If approved by Council, City staff has a target date to start city-wide curbside recycling beginning June 15, 2009.

I am very excited about this historic time in our community when we have finally implemented city-wide recycling. The time for this change is long overdue. In our efforts to increase economic growth and attract new companies to our community, I think this is an important step in showing our community is making a step in the right direction for a progressive green community.

Although glass and Styrofoam will not be collected curbside, we will still be able to drop off glass recyclables at the current drop off sites around the city. City staff is also looking into the possibility of having drop off sites for Styrofoam products.

One of my campaign promises was to implement city-wide recycling and with this vote it will happen. I would like to thank City Staff and my fellow City Council members for working to achieve this goal. I sincerely appreciate all those who have e-mailed and called me to express their support for city-wide curbside recycling. I look forward to receiving my own brown can.


Turtle-Friendly Lighting on Pensacola Beach

Although this is not specifically a city issue, it is an issue that is nonetheless very important to me. Growing up in Pensacola, I long been a lover of our beautiful Pensacola Beach and its sea turtle population. Judging from the turtle license plates I see on the road, many in our community share my passion.

I spoke with Mr. Buck Lee, executive director of the Santa Rosa Island Authority, about turtle-friendly lighting.

Turtle friendly lighting is important because bright, unnatural lighting can disortient sea turtle hatchlings and cause them to head inland instead of out to the Gulf. When this happens, it almost always ends fatally for the hatchlings as they are often killed by vehicular traffic etc.

We are all aware of the new Indigo Hotel going up on Pensacola Beach and other projects either under construction or on the drawing board. Mr. Lee has assured me there is an ordinance, which is enclosed, that addresses the issue of turtle-friendly lighting. He assured me that all new developments on Pensacola Beach will install turtle-friendly lighting.

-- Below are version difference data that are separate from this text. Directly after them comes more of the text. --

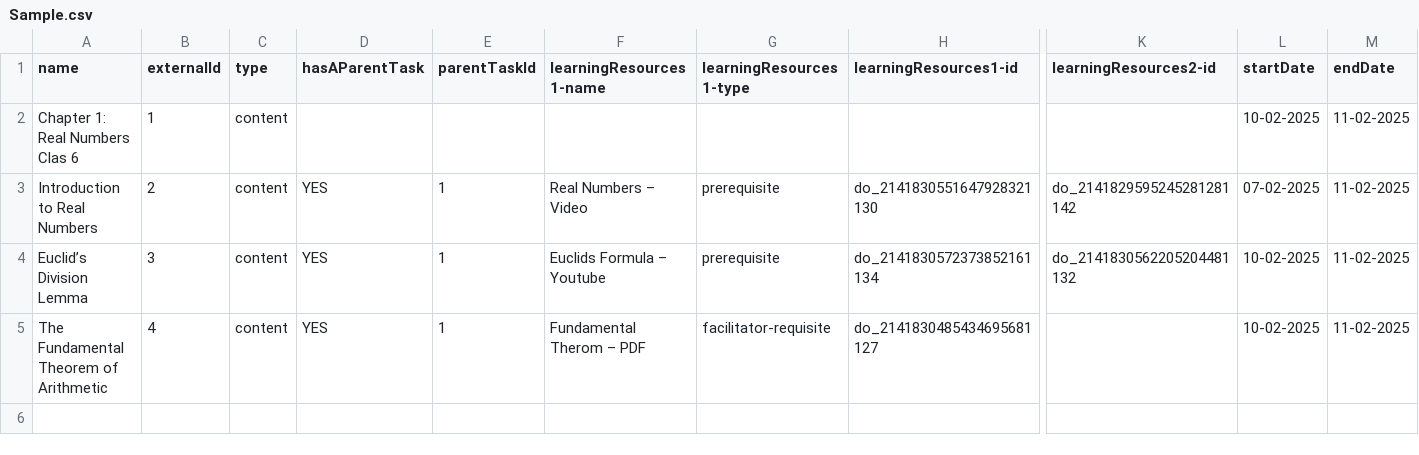
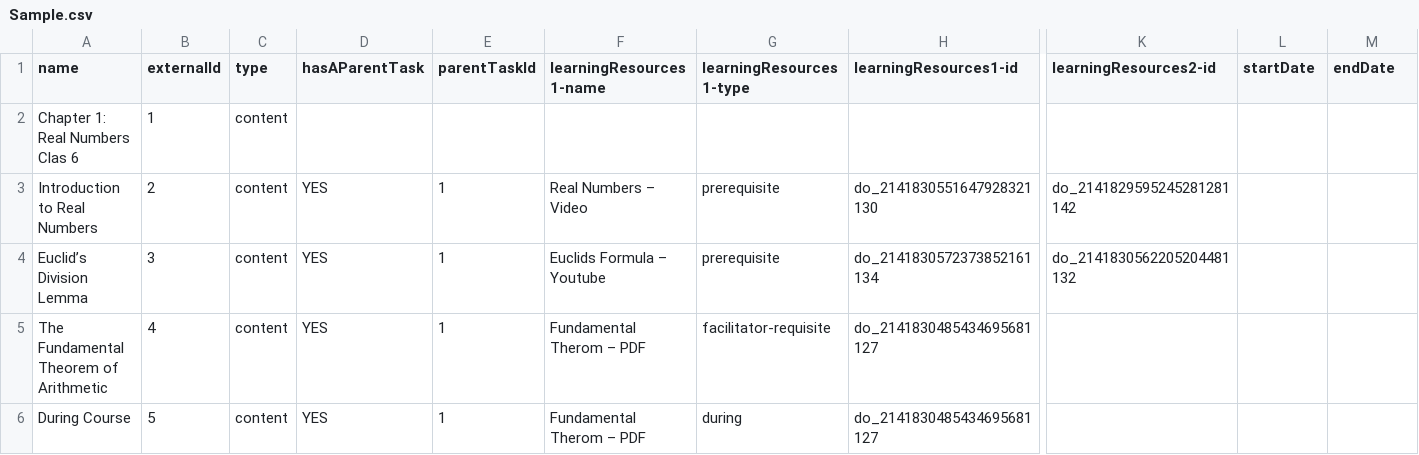
Before and after one commit to tekdi/pratham2.0, a CSV file: apps/admin-app-repo/public/Sample.csv, drawn as a sheet; only a part is shown, gaps mark what is left out; rows hold the shown columns only; the diff names each change by its address in the sheet, - before the commit and + after, or states it on an @@ line.

Commit message:
Issue feat:Add during filter  for course planner for lmp and lap

```diff
--- a/apps/admin-app-repo/public/Sample.csv
+++ b/apps/admin-app-repo/public/Sample.csv
-L2 (startDate): 10-02-2025
+L2 (startDate): (empty)
-M2:M5 (endDate): 11-02-2025
+M2:M5 (endDate): (empty)
-L3 (startDate): 07-02-2025
+L3 (startDate): (empty)
-L4:L5 (startDate): 10-02-2025
+L4:L5 (startDate): (empty)
+row 6: During Course | 5 | content | YES | 1 | Fundamental Therom – PDF | during | do_2141830485434695681127
```
Also changed, not shown: 8 other files.
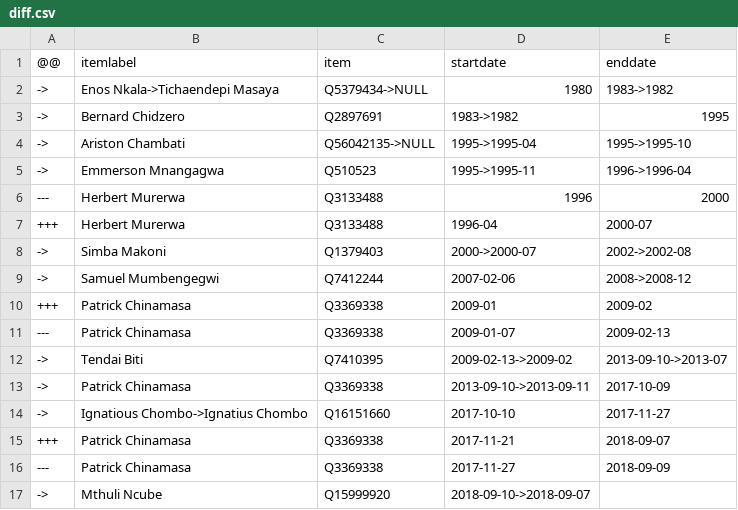
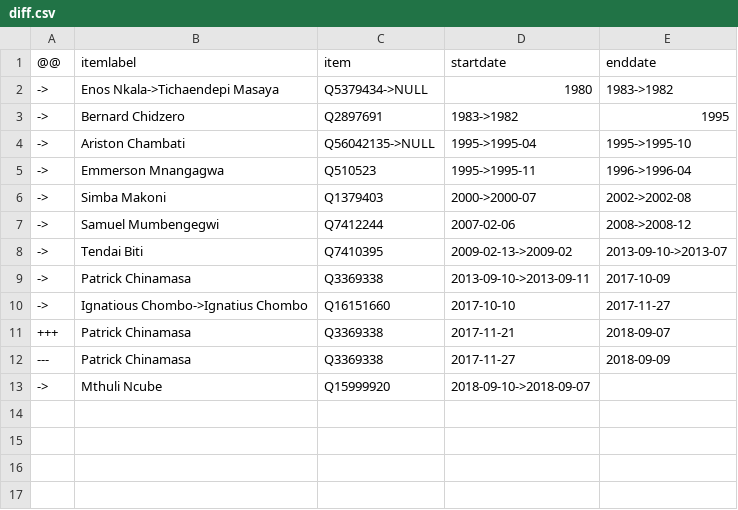
Before and after one commit to every-politician-scrapers/zimbabwe, a CSV file: sources/minister-finance/diff.csv, drawn as a sheet; the diff names each change by its address in the sheet, - before the commit and + after, or states it on an @@ line.

```diff
--- a/sources/minister-finance/diff.csv
+++ b/sources/minister-finance/diff.csv
-row 6: --- | Herbert Murerwa | Q3133488 | 1996 | 2000
-row 7: +++ | Herbert Murerwa | Q3133488 | 1996-04 | 2000-07
-row 10: +++ | Patrick Chinamasa | Q3369338 | 2009-01 | 2009-02
-row 11: --- | Patrick Chinamasa | Q3369338 | 2009-01-07 | 2009-02-13
```
Also changed, not shown: sources/minister-defence/wikidata.csv, sources/second-vice-president/wikidata.csv, 14 other files.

I encouraged Mr. Lee to strictly enforce the ordinance. May 1—September 31st is the sea turtles nesting season.

Mr. Buck Lee's letter to me with ordinance language attached:

Sea Turtles
Sea Turtles Larry B. Johnson

Some more information on sea turtles:

Sea Turtle Pen Bch
Sea Turtle Pen Bch Larry B. Johnson


Bayou Boulevard resurfacing moved up

Sunday, March 15, 2009

Please see the below letter from Larry Kelley, Secretary of the Florida Department of Transportation. In response to a request I made, the FDOT has decided to move up the resurfacing of Bayou Boulevard, which will now happen later this year.

My thanks to City Manager Al Coby and city staff for their assitance in this matter, and to Mr. Jim DeVries, Urban Planning Manager with the FDOT, Mr. Greg Vickery, FDOT District Communications Coordinator, and Secretary Larry Kelley.

RE: S.R. 296 (Bayou Boulevard) from 12th Avenue to Firestone Boulevard
Financial Project No. 416914-1-52-01

Dear Councilman Johnson:

We have received your recent letter regarding the referenced improvement project located in the City of Pensacola. Thank you for the opportunity to provide assistance.

Specifically, you requested the Department to consider advancing the referenced improvement. In an effort to provide assistance, we reviewed our production schedule for opportunities to advance this project. Pursuant to your request, we have advanced the project from a February 2010 letting to an August 2009 letting.

Thank you for your interest in this transportation improvement project. If we can assist you further, please do not hesitate to contact our office.


Larry F. Kelley, P.E.
District Secretary

Handled by:
Greg Vickery
District Communications Coordinator
Florida Department of Transportation


Emerald Coastkeeper Gala

Wednesday, March 11, 2009

Emerald Coastkeeper will hold its 10th anniversary gala this Friday night, March 13, at 6:30 PM. The event will be held at MySpayce, 212 East Garden Street, and will feature live music, great food, and silent auctions.

See the press release below for more details.

Press Release 03.10.2009


More on green building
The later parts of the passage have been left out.